I also believe there is broad misunderstanding around the current rules regarding transgender participation in sports. In particular, from the testimony of many, there seems to be a belief that any biologically-born male could simply say he was transgender and begin participating in women’s sports. This is incorrect. For many years now, the UHSAA has had in place a rule that only allows male-to-female transgender participation in women’s sports after a full year of difficult transition hormone therapy and in consultation with a health care professional. This has likely prevented some participation and helped to even the playing field. As a representative of the UHSAA stated: “As we read the science right now, we like our policy. This year we have four students who have gone through our paperwork and we have not had any complaints from any other students or families or school administrators.” I should note that while I have some reservations about a policy that requires or incentivizes these transitions, it is the policy in place. Finally, there is one more important reason for this veto. I must admit, I am not an expert on transgenderism. I struggle to understand so much of it and the science is conflicting. When in doubt however, I always try to err on the side of kindness, mercy and compassion. I also try to get proximate and I am learning so much from our transgender community. They are great kids who face enormous struggles. Here are the numbers that have most impacted my decision: 75,000, 4, 1, 86 and 56.
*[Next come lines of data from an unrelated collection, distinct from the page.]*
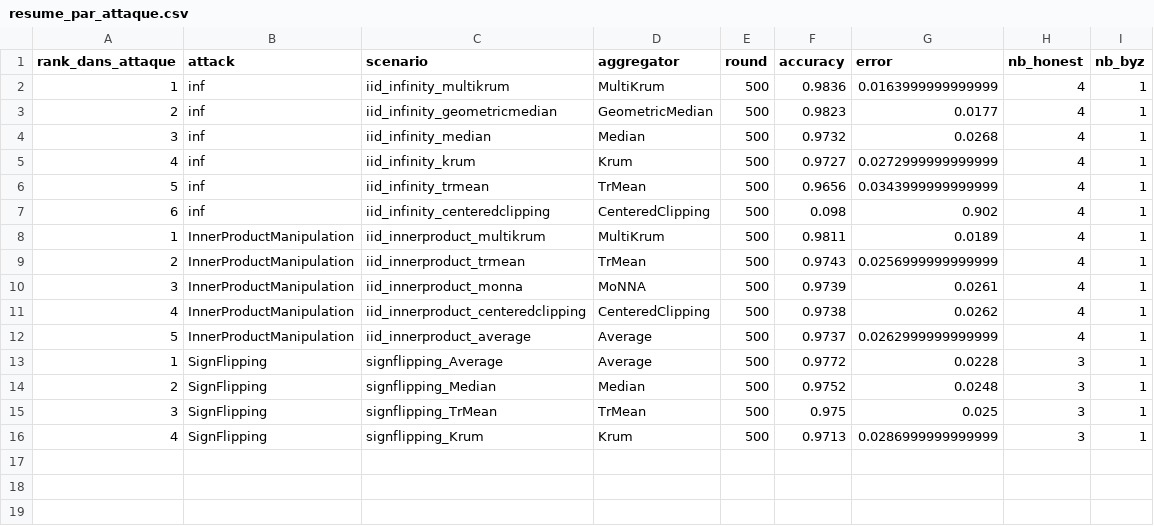
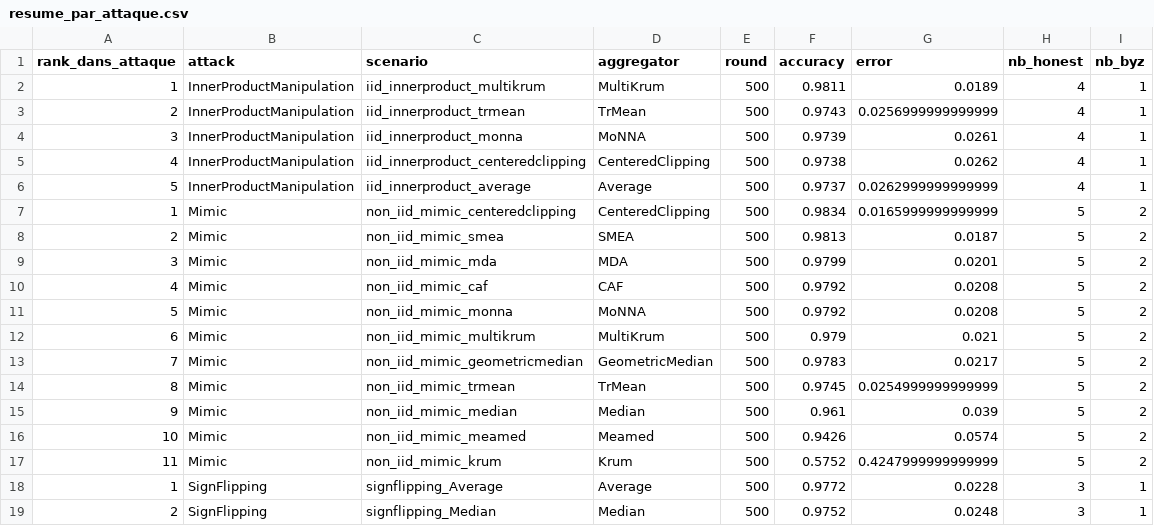
Before and after one commit to abbesamy/federated_learning_internship, a CSV file: resultats_experiences/comparaison_par_attaque/resume_par_attaque.csv, drawn as a sheet; only a part is shown; the shorter side is filled out with more unchanged rows; removed rows and columns are numbered as before the commit, all else as after; the diff names each change by its address in the sheet, - before the commit and + after, or states it on an @@ line.

```diff
--- a/resultats_experiences/comparaison_par_attaque/resume_par_attaque.csv
+++ b/resultats_experiences/comparaison_par_attaque/resume_par_attaque.csv
-row 2: 1 | inf | iid_infinity_multikrum | MultiKrum | 500 | 0.9836 | 0.0163999999999999 | 4 | 1
-row 3: 2 | inf | iid_infinity_geometricmedian | GeometricMedian | 500 | 0.9823 | 0.0177 | 4 | 1
-row 4: 3 | inf | iid_infinity_median | Median | 500 | 0.9732 | 0.0268 | 4 | 1
-row 5: 4 | inf | iid_infinity_krum | Krum | 500 | 0.9727 | 0.0272999999999999 | 4 | 1
-row 6: 5 | inf | iid_infinity_trmean | TrMean | 500 | 0.9656 | 0.0343999999999999 | 4 | 1
-row 7: 6 | inf | iid_infinity_centeredclipping | CenteredClipping | 500 | 0.098 | 0.902 | 4 | 1
+row 7: 1 | Mimic | non_iid_mimic_centeredclipping | CenteredClipping | 500 | 0.9834 | 0.0165999999999999 | 5 | 2
+row 8: 2 | Mimic | non_iid_mimic_smea | SMEA | 500 | 0.9813 | 0.0187 | 5 | 2
+row 9: 3 | Mimic | non_iid_mimic_mda | MDA | 500 | 0.9799 | 0.0201 | 5 | 2
+row 10: 4 | Mimic | non_iid_mimic_caf | CAF | 500 | 0.9792 | 0.0208 | 5 | 2
+row 11: 5 | Mimic | non_iid_mimic_monna | MoNNA | 500 | 0.9792 | 0.0208 | 5 | 2
+row 12: 6 | Mimic | non_iid_mimic_multikrum | MultiKrum | 500 | 0.979 | 0.021 | 5 | 2
+row 13: 7 | Mimic | non_iid_mimic_geometricmedian | GeometricMedian | 500 | 0.9783 | 0.0217 | 5 | 2
+row 14: 8 | Mimic | non_iid_mimic_trmean | TrMean | 500 | 0.9745 | 0.0254999999999999 | 5 | 2
+row 15: 9 | Mimic | non_iid_mimic_median | Median | 500 | 0.961 | 0.039 | 5 | 2
+row 16: 10 | Mimic | non_iid_mimic_meamed | Meamed | 500 | 0.9426 | 0.0574 | 5 | 2
+row 17: 11 | Mimic | non_iid_mimic_krum | Krum | 500 | 0.5752 | 0.4247999999999999 | 5 | 2
```
Also changed, not shown: resultats_experiences/comparaison_par_attaque/meilleur_agregateur_par_attaque.csv, 15 other files.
Four kids and only one of them playing girls sports. That’s what all of this is about. Four kids who aren’t dominating or winning trophies or taking scholarships. Four kids who are just trying to find some friends and feel like they are a part of something. Four kids trying to get through each day. Rarely has so much fear and anger been directed at so few. I don’t understand what they are going through or why they feel the way they do. But I want them to live. And all the research shows that even a little acceptance and connection can reduce suicidality significantly. For that reason, as much as any other, I have taken this action in the hope that we can continue to work together and find a better way. If a veto override occurs, I hope we can work to find ways to show these four kids that we love them and they have a place in our state.
I recognize the political realities of my decision. Politically, it would be much easier and better for me to simply sign the bill. I have always tried to do what I feel is the right thing regardless of the consequences. Sometimes I don’t get it right, and I do not fault those who disagree with me. But even if you disagree with me, I hope this letter helps you understand the reasons for my decision.
Spencer J. Cox